DATASET EXTRACT: Begin

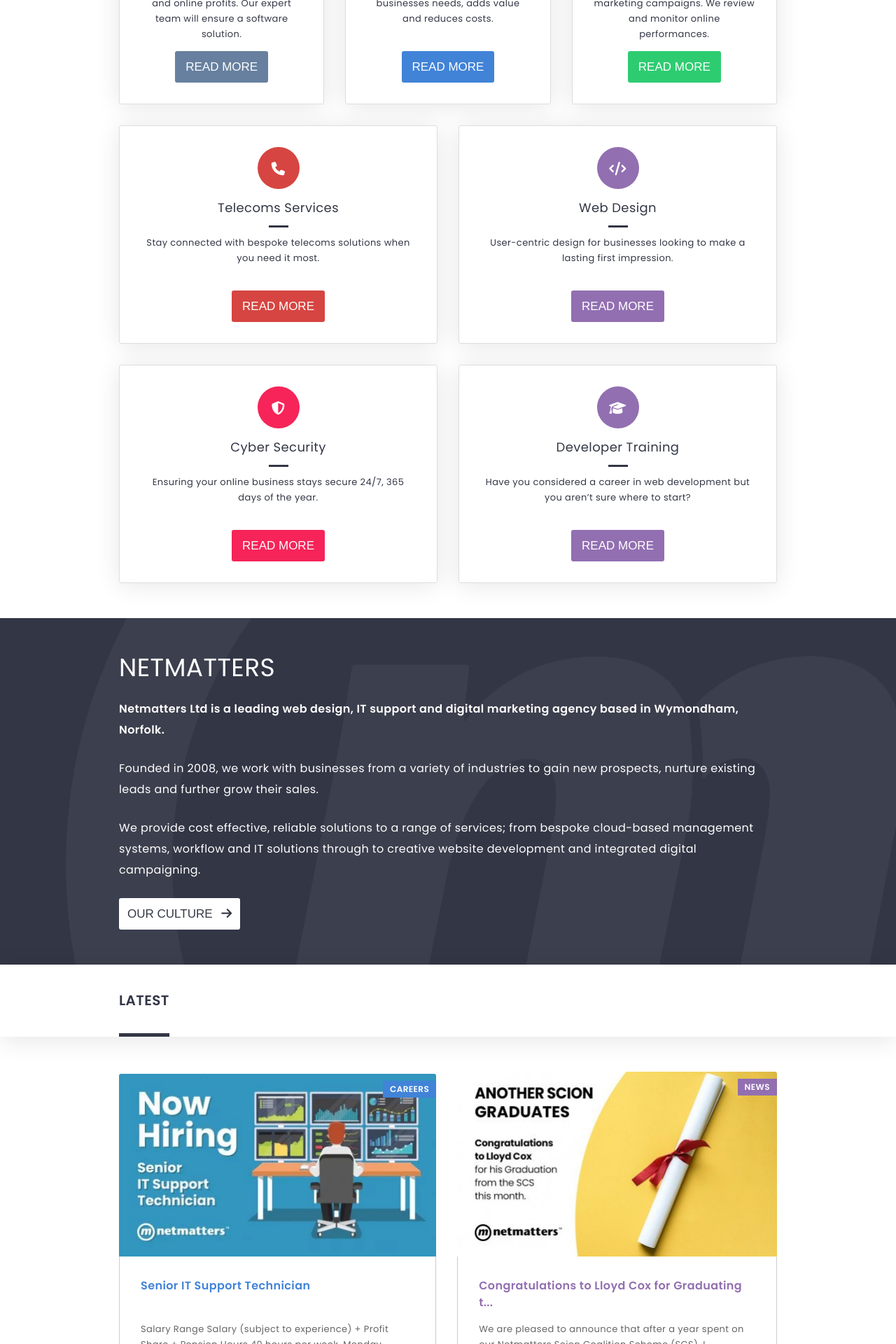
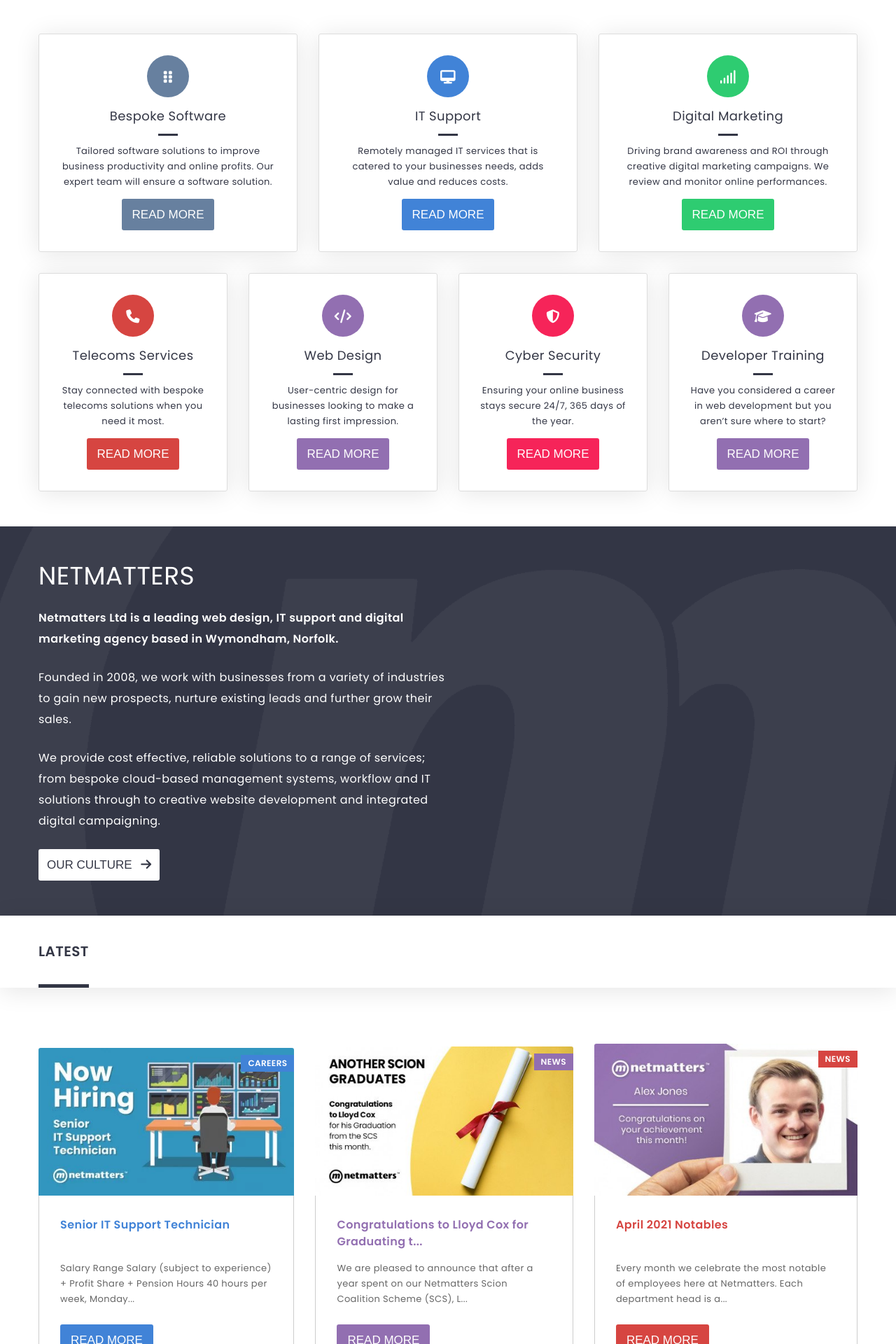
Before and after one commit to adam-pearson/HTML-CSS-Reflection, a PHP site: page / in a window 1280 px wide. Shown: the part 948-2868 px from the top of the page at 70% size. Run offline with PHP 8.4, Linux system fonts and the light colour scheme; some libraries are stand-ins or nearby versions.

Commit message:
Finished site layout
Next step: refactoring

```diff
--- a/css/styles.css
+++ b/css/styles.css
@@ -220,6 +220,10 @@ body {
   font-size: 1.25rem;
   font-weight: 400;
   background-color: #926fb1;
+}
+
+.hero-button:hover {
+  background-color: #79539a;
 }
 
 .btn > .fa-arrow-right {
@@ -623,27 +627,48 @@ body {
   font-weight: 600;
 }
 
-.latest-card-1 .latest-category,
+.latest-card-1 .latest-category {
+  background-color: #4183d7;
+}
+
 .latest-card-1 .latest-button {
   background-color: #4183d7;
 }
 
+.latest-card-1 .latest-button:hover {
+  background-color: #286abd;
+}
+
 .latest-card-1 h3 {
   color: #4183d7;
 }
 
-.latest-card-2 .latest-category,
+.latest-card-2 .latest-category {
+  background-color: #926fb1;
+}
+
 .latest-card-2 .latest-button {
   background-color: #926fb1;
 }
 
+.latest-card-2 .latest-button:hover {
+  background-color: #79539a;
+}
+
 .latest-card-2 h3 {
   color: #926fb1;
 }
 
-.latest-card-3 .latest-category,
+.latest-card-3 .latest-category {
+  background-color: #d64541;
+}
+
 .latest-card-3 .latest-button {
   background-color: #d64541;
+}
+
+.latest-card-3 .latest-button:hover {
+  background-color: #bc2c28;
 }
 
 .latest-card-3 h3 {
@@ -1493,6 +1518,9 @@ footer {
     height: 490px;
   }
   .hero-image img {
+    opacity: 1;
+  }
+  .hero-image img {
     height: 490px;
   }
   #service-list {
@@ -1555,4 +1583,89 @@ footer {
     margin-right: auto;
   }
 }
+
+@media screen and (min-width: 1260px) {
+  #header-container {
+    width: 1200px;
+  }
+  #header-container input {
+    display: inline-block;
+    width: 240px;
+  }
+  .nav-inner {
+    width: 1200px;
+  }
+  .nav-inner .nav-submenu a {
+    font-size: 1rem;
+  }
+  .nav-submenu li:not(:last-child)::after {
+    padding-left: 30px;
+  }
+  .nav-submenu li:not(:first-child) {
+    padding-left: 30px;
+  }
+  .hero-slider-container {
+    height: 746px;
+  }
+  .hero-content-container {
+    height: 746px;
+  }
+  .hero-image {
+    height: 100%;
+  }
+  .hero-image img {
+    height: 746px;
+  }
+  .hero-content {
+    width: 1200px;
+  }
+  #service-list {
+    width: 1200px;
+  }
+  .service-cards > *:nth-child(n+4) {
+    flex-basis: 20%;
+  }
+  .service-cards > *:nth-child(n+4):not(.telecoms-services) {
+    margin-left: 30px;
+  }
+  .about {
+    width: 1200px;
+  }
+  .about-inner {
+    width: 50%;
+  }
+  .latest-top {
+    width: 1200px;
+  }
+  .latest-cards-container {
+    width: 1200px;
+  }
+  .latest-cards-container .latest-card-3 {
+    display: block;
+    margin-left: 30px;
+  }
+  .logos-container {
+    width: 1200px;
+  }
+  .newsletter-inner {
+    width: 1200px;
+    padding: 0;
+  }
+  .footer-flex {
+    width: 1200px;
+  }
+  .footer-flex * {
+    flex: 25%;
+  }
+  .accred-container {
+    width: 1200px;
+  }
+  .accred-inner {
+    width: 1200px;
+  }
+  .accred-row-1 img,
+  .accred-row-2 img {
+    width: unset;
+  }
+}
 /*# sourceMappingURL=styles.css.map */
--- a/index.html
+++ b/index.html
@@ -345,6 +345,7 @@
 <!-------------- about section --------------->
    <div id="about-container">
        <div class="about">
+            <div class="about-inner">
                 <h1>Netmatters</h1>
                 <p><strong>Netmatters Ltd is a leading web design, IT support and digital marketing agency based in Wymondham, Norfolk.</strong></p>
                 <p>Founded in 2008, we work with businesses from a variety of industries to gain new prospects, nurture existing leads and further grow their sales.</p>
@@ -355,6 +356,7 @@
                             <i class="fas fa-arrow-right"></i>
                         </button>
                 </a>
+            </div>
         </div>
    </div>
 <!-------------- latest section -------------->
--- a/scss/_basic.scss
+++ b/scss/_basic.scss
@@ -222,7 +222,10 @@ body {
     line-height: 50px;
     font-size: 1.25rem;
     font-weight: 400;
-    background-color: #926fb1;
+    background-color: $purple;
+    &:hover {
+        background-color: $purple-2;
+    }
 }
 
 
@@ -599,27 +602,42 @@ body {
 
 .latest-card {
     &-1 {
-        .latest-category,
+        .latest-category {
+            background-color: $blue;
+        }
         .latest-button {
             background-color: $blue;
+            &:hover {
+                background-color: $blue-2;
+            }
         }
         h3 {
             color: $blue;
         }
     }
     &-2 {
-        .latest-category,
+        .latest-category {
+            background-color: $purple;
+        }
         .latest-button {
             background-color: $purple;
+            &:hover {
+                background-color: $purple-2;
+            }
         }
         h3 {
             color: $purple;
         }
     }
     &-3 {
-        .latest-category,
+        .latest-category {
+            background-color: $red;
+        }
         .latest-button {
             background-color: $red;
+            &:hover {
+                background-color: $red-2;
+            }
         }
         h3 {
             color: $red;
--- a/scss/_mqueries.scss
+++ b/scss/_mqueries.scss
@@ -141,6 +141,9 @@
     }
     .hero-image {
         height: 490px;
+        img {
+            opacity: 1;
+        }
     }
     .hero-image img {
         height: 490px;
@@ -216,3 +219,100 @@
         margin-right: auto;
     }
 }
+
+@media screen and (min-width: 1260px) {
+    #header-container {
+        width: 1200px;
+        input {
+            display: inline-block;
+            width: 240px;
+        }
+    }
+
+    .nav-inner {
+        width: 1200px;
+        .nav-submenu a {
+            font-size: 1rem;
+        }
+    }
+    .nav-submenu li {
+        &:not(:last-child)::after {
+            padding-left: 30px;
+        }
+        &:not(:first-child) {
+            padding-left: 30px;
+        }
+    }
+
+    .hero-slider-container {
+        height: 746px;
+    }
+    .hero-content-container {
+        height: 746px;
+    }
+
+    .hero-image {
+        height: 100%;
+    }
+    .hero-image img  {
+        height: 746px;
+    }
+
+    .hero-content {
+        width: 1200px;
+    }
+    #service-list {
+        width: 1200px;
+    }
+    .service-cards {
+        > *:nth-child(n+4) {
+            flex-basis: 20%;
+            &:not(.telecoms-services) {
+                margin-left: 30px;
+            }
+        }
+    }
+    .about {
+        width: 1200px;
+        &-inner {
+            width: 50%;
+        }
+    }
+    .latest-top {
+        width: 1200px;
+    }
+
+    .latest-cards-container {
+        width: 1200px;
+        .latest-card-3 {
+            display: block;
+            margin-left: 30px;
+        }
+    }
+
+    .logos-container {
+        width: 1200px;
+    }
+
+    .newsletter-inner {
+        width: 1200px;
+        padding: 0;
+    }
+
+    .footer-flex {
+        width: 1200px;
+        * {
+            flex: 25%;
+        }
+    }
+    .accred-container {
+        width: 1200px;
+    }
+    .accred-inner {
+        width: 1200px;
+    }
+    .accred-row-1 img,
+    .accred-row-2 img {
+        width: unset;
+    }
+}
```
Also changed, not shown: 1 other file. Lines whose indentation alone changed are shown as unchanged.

DATASET EXTRACT: End

== WHAT YOU WILL DO ==
How many lines of the entries include the string "about"? Answer with a number and no other words.

== EXPECTED ANSWER ==
7